(Input)

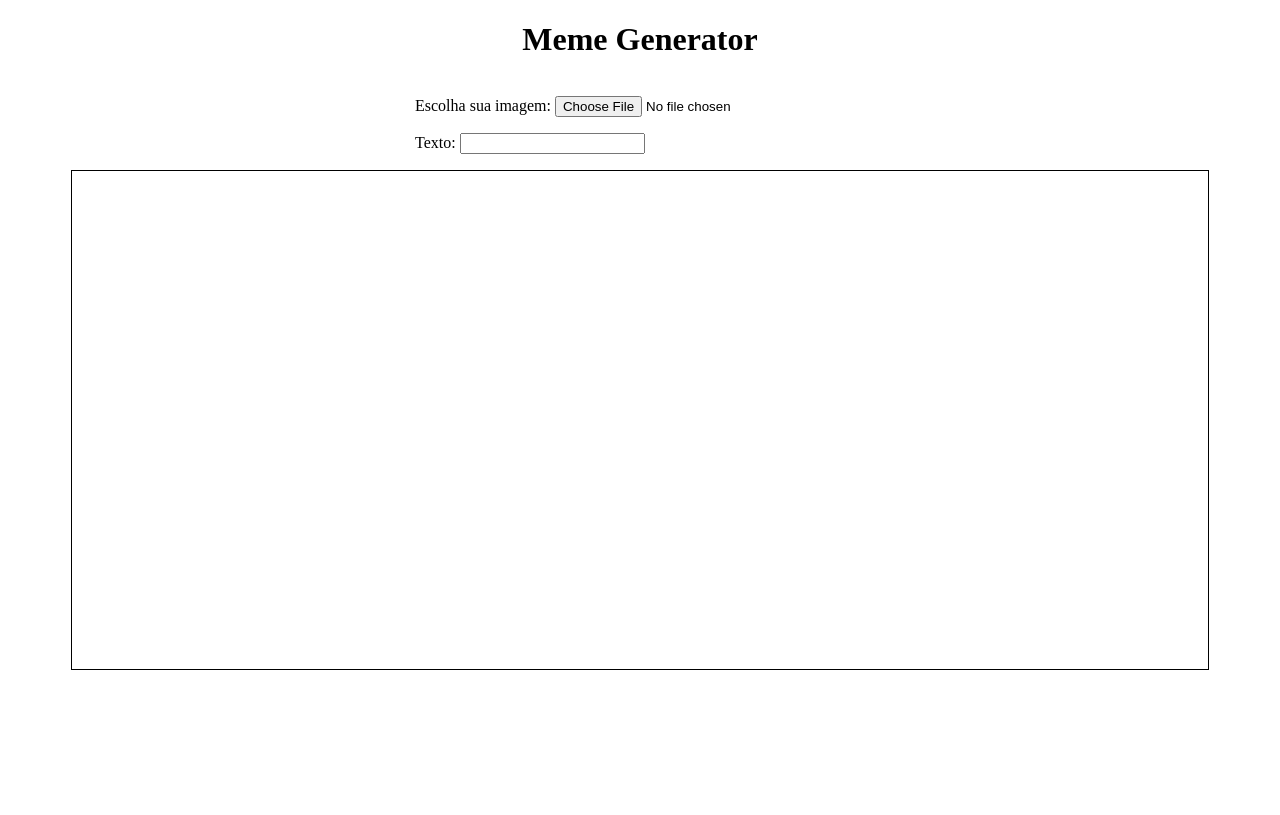
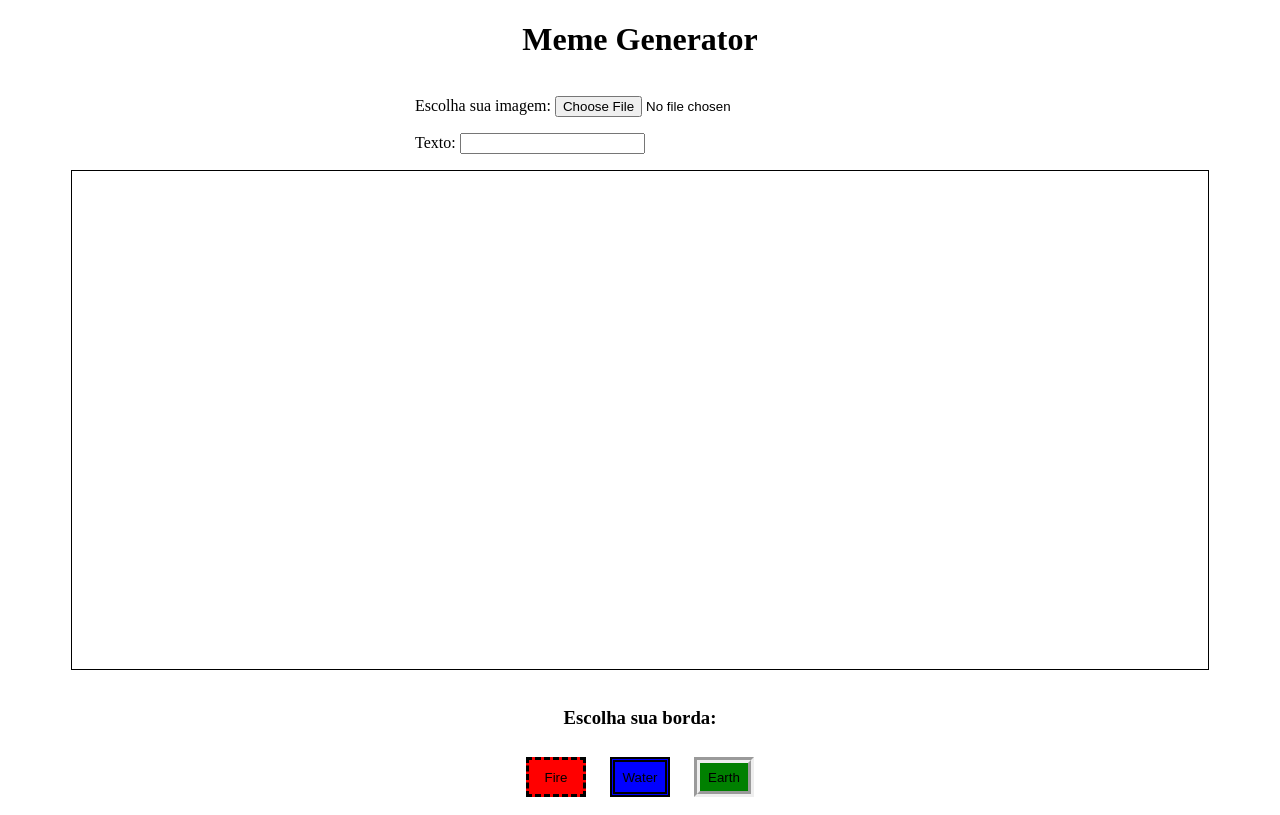
Before and after one commit to KleversonEller/project-meme-generator, a website: page index.html in a window 1280 px wide. Drawn offline with Linux system fonts and the light colour scheme.

Commit message:
Requisito 6

```diff
--- a/index.html
+++ b/index.html
@@ -17,6 +17,13 @@
       <section id="meme-image-container">
         <p id="meme-text"></p>
       </section>
+      <br />
+      <section>
+        <h3>Escolha sua borda:</h3>
+        <button id="fire">Fire</button>
+        <button id="water">Water</button>
+        <button id="earth">Earth</button>
+      </section>
     </main>
     <script src="./script.js"></script>
   </body>
--- a/script.js
+++ b/script.js
@@ -30,4 +30,25 @@ window.onload = function () {
   });
 
   //! Pega o aquivo selecionado pelo ususario e exibe na tela
+
+  //? Requisito 6
+
+  let imagem = document.querySelector('#meme-image-container');
+  let fire = document.querySelector('#fire');
+
+  fire.addEventListener('click', function () {
+    imagem.style.border = '3px dashed red';
+  });
+
+  let water = document.querySelector('#water');
+
+  water.addEventListener('click', function () {
+    imagem.style.border = '5px double blue';
+  });
+
+  let earth = document.querySelector('#earth');
+
+  earth.addEventListener('click', function () {
+    imagem.style.border = '6px groove green';
+  });
 };
--- a/style.css
+++ b/style.css
@@ -33,3 +33,28 @@ body {
   color: white;
   position: absolute;
 }
+
+button {
+  margin: 10px;
+}
+
+#fire {
+  background-color: red;
+  border: 3px dashed;
+  width: 60px;
+  height: 40px;
+}
+
+#water {
+  background-color: blue;
+  border: 5px double;
+  width: 60px;
+  height: 40px;
+}
+
+#earth {
+  background-color: green;
+  border: 6px groove;
+  width: 60px;
+  height: 40px;
+}
```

(End Input)

**Task instructions**
An exact copy of the entries above is required; pictures are not part of it.

**Exercise response**
Before and after one commit to KleversonEller/project-meme-generator, a website: page index.html in a window 1280 px wide. Drawn offline with Linux system fonts and the light colour scheme.

Commit message:
Requisito 6

```diff
--- a/index.html
+++ b/index.html
@@ -17,6 +17,13 @@
       <section id="meme-image-container">
         <p id="meme-text"></p>
       </section>
+      <br />
+      <section>
+        <h3>Escolha sua borda:</h3>
+        <button id="fire">Fire</button>
+        <button id="water">Water</button>
+        <button id="earth">Earth</button>
+      </section>
     </main>
     <script src="./script.js"></script>
   </body>
--- a/script.js
+++ b/script.js
@@ -30,4 +30,25 @@ window.onload = function () {
   });
 
   //! Pega o aquivo selecionado pelo ususario e exibe na tela
+
+  //? Requisito 6
+
+  let imagem = document.querySelector('#meme-image-container');
+  let fire = document.querySelector('#fire');
+
+  fire.addEventListener('click', function () {
+    imagem.style.border = '3px dashed red';
+  });
+
+  let water = document.querySelector('#water');
+
+  water.addEventListener('click', function () {
+    imagem.style.border = '5px double blue';
+  });
+
+  let earth = document.querySelector('#earth');
+
+  earth.addEventListener('click', function () {
+    imagem.style.border = '6px groove green';
+  });
 };
--- a/style.css
+++ b/style.css
@@ -33,3 +33,28 @@ body {
   color: white;
   position: absolute;
 }
+
+button {
+  margin: 10px;
+}
+
+#fire {
+  background-color: red;
+  border: 3px dashed;
+  width: 60px;
+  height: 40px;
+}
+
+#water {
+  background-color: blue;
+  border: 5px double;
+  width: 60px;
+  height: 40px;
+}
+
+#earth {
+  background-color: green;
+  border: 6px groove;
+  width: 60px;
+  height: 40px;
+}
```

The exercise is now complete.